▸ **GIVEN INFORMATION**
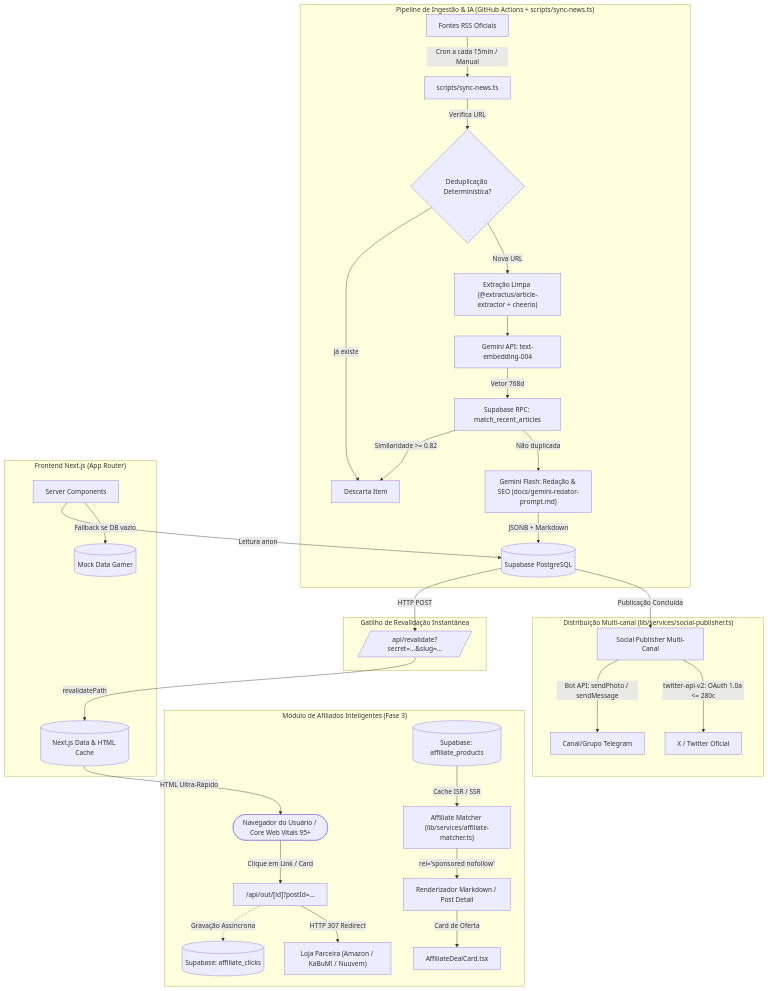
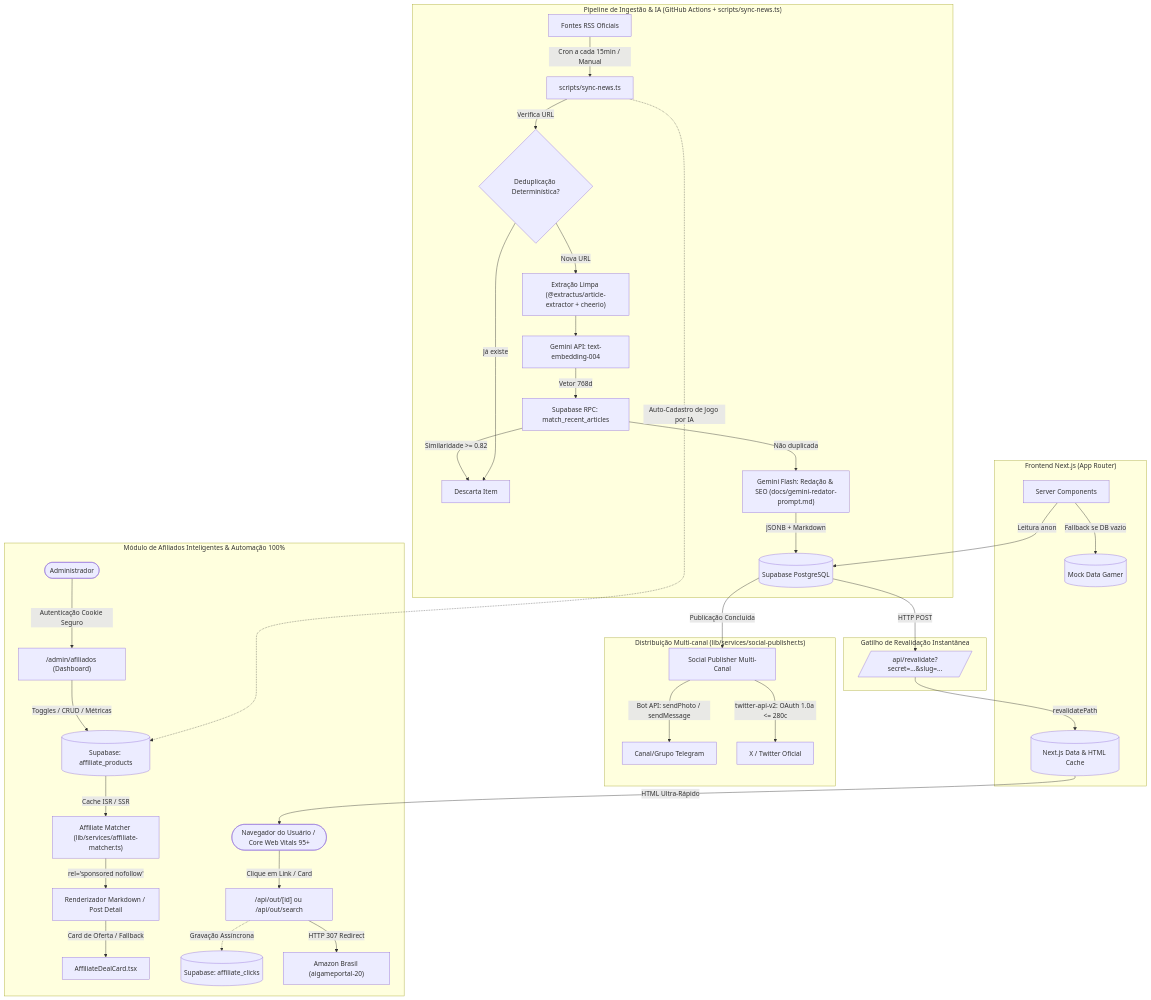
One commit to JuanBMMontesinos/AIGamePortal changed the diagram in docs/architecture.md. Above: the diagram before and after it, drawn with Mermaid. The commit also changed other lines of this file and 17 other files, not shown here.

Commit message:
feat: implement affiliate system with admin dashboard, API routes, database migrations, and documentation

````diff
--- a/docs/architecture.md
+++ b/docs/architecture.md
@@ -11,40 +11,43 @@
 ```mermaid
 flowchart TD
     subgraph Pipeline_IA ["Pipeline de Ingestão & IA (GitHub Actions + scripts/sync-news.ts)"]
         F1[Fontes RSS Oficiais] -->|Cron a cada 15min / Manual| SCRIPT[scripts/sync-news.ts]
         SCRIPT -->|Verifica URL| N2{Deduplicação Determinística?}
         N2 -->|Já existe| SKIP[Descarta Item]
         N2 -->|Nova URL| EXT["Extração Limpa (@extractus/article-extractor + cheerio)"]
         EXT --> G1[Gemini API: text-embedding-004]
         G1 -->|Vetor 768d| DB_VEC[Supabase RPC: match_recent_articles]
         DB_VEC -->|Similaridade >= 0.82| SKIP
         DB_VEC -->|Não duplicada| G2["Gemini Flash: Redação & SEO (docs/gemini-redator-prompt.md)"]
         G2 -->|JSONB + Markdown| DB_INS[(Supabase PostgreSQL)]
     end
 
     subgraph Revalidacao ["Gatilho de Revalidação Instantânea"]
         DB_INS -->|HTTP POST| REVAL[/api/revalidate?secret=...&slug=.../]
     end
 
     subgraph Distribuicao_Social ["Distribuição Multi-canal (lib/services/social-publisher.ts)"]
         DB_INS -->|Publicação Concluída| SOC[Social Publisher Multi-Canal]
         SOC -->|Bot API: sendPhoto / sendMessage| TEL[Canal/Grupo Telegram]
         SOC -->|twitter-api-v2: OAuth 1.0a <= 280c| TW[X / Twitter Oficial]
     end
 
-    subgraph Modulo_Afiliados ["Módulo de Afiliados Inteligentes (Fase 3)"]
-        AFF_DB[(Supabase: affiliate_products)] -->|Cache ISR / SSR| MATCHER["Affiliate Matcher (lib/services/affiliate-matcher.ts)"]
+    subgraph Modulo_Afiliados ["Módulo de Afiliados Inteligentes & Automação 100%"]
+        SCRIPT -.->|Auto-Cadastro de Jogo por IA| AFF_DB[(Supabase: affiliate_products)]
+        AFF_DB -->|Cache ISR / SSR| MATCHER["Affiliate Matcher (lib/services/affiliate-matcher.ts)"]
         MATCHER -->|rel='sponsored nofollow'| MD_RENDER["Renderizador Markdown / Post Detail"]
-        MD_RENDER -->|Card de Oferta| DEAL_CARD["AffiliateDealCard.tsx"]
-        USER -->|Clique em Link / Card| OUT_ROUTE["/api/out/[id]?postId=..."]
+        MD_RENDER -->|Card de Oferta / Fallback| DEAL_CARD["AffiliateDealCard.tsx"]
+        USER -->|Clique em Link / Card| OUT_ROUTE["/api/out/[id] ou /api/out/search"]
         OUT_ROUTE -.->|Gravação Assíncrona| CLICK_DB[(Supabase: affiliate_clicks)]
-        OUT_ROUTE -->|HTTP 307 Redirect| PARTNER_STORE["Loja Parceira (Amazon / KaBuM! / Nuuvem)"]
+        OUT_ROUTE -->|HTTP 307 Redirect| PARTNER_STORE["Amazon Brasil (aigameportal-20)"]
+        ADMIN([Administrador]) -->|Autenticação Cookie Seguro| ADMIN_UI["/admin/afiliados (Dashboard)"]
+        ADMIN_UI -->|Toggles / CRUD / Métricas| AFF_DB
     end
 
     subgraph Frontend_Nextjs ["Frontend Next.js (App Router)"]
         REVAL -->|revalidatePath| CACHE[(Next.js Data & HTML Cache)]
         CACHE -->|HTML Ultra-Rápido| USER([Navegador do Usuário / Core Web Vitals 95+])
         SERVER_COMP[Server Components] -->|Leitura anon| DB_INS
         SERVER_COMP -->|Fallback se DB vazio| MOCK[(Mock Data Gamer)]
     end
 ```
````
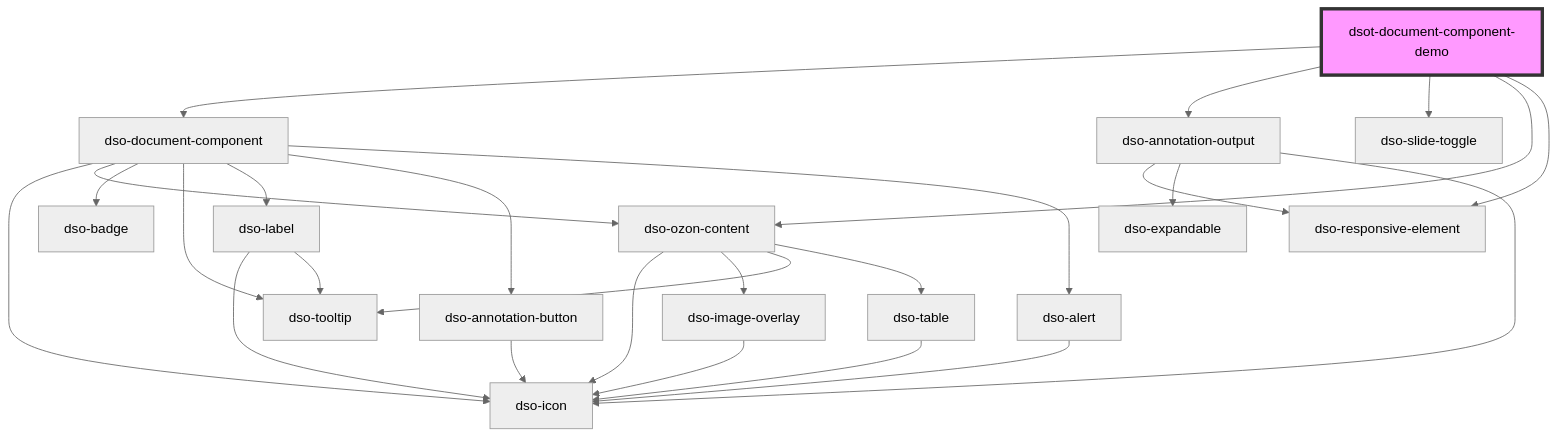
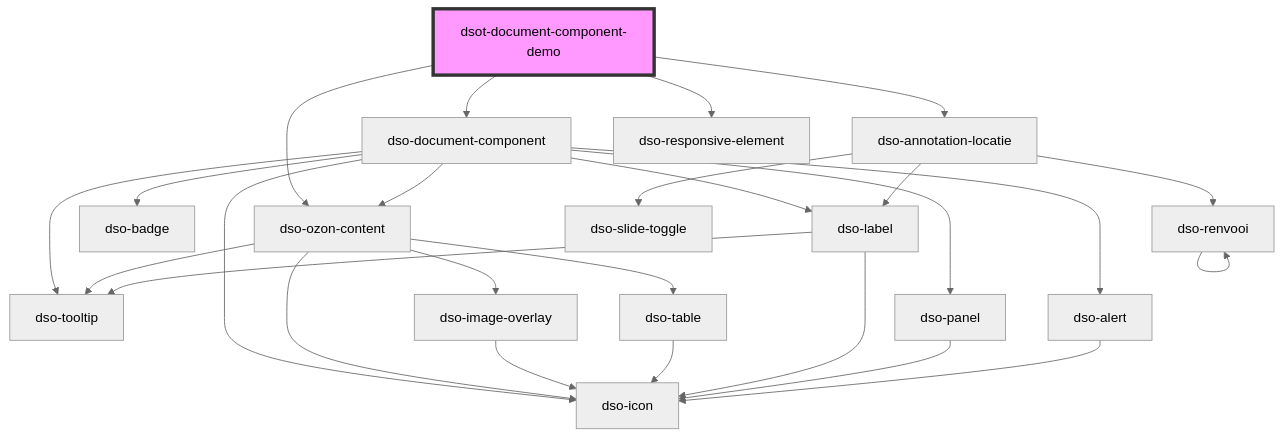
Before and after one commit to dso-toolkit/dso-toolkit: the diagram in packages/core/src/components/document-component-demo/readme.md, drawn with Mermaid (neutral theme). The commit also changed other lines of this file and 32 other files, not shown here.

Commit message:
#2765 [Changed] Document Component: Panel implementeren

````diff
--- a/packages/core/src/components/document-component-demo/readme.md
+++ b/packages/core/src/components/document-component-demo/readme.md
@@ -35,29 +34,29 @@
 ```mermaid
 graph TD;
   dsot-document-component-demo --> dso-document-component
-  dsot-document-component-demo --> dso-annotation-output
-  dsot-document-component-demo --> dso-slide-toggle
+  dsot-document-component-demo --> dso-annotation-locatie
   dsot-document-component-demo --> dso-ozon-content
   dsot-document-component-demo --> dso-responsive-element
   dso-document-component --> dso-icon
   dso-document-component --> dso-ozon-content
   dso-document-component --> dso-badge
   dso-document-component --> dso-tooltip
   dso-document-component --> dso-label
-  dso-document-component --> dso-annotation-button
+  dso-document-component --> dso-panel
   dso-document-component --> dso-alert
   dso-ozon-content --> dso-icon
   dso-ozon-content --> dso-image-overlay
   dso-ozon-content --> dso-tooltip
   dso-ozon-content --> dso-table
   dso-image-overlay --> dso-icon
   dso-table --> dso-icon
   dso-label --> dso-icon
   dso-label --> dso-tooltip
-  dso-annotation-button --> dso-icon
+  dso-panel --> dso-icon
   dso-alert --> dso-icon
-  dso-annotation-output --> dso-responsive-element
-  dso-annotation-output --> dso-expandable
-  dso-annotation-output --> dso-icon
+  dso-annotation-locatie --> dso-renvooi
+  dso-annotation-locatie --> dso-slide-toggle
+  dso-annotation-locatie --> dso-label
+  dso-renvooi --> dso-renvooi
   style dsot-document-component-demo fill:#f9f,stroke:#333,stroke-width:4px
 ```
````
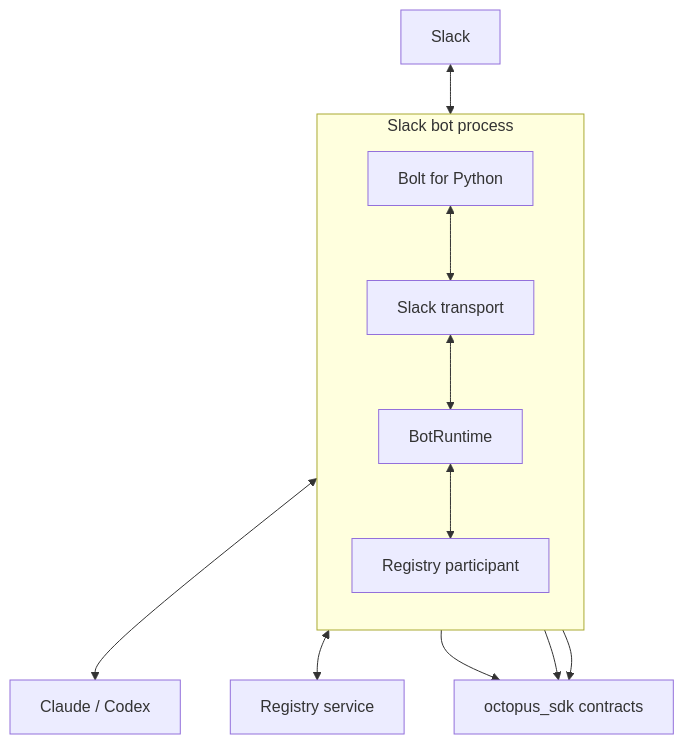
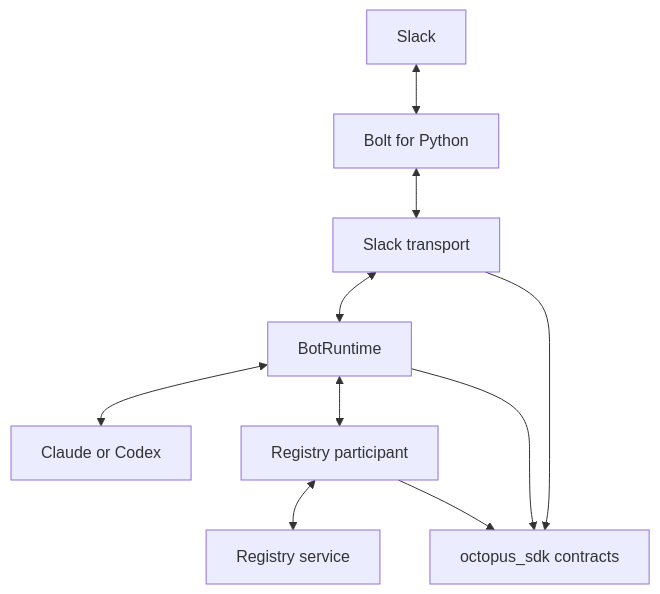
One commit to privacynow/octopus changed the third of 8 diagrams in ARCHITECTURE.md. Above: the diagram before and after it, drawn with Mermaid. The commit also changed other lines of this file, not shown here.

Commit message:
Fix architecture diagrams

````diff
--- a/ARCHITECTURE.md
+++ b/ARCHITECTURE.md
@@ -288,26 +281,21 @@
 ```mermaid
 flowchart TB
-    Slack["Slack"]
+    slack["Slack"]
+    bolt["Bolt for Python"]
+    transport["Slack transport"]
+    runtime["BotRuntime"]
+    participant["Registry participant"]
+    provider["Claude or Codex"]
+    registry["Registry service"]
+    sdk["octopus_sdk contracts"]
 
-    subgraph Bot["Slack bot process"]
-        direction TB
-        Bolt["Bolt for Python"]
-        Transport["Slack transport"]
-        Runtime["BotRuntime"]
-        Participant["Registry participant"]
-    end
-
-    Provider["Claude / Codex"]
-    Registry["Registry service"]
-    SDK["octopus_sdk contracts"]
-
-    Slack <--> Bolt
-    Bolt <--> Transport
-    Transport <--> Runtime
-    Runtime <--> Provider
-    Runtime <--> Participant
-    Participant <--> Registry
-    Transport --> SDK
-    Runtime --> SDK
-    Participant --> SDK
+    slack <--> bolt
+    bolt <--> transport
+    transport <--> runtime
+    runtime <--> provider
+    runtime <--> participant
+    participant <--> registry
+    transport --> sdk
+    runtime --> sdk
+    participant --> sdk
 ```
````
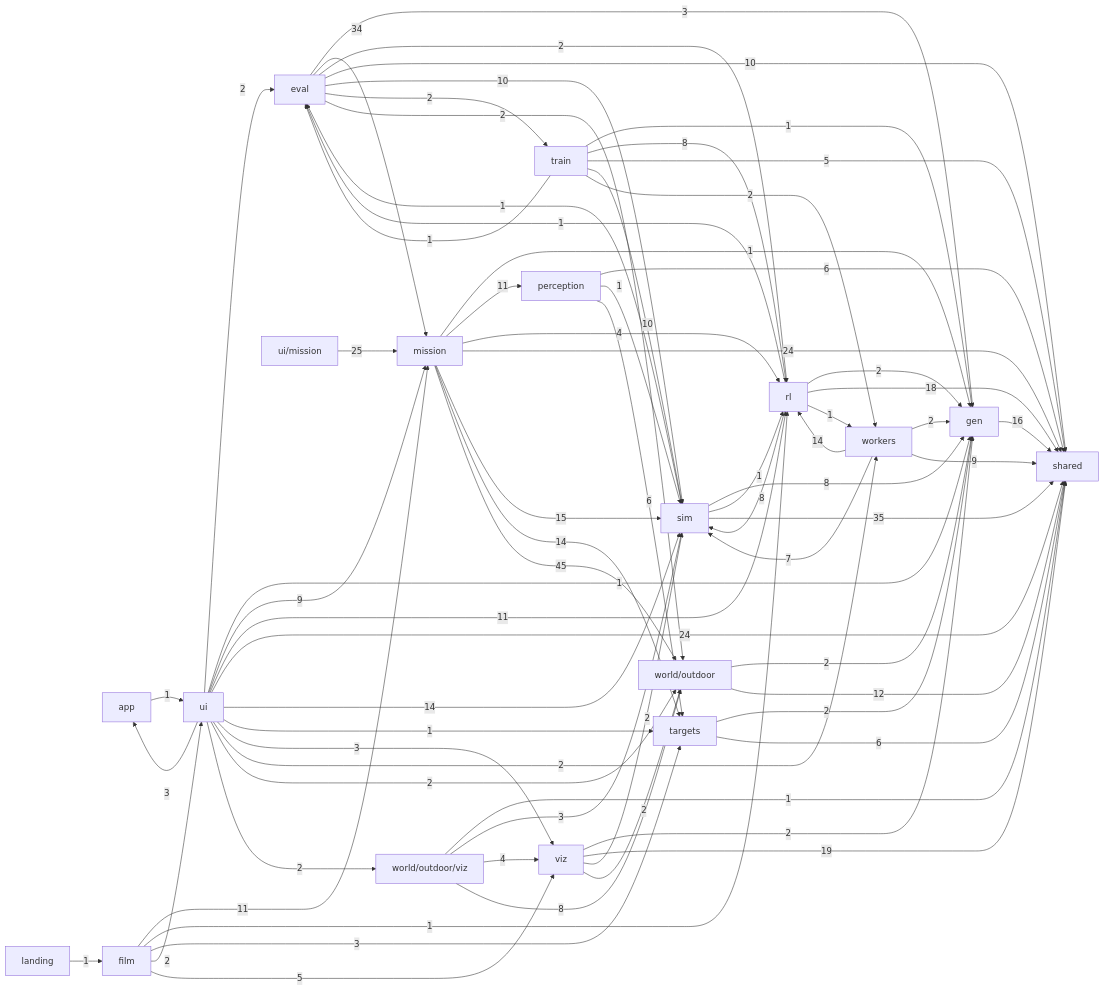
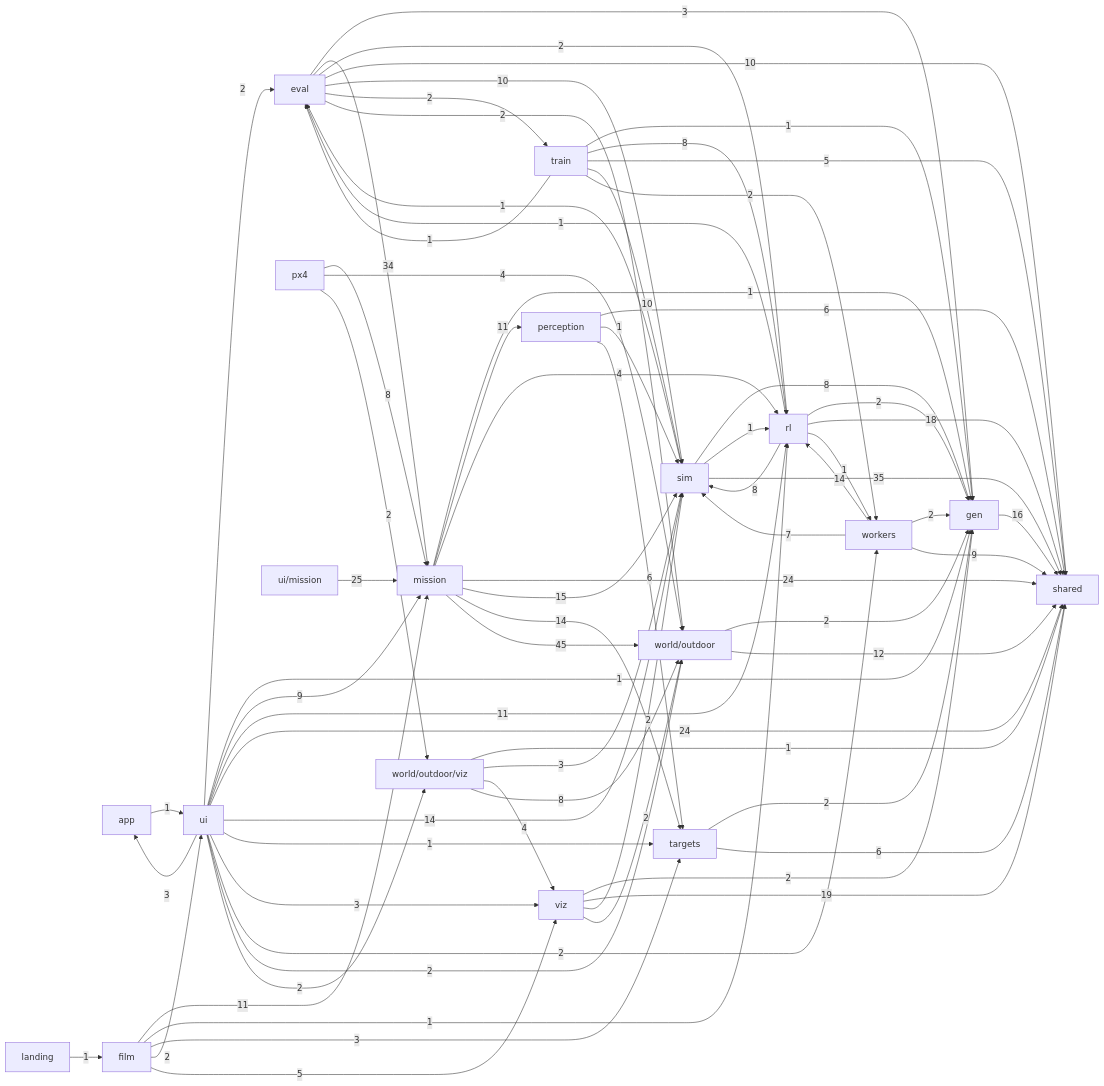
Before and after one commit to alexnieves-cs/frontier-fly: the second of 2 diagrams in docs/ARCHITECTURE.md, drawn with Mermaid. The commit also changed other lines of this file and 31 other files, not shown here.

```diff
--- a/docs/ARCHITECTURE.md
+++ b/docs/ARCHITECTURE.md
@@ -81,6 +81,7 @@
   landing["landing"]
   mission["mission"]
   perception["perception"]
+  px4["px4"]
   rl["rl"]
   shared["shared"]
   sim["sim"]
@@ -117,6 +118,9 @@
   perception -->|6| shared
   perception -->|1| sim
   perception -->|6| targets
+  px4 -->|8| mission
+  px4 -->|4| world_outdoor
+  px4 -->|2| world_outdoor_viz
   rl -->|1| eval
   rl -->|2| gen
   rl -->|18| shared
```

▸ **INSTRUCTIONS TO FOLLOW**
Search the data for the string "content" and copy out every line where it is found.

▸ **EXERCISE ANSWER**
   dsot-document-component-demo --> dso-ozon-content
   dso-document-component --> dso-ozon-content
   dso-ozon-content --> dso-icon
   dso-ozon-content --> dso-image-overlay
   dso-ozon-content --> dso-tooltip
   dso-ozon-content --> dso-table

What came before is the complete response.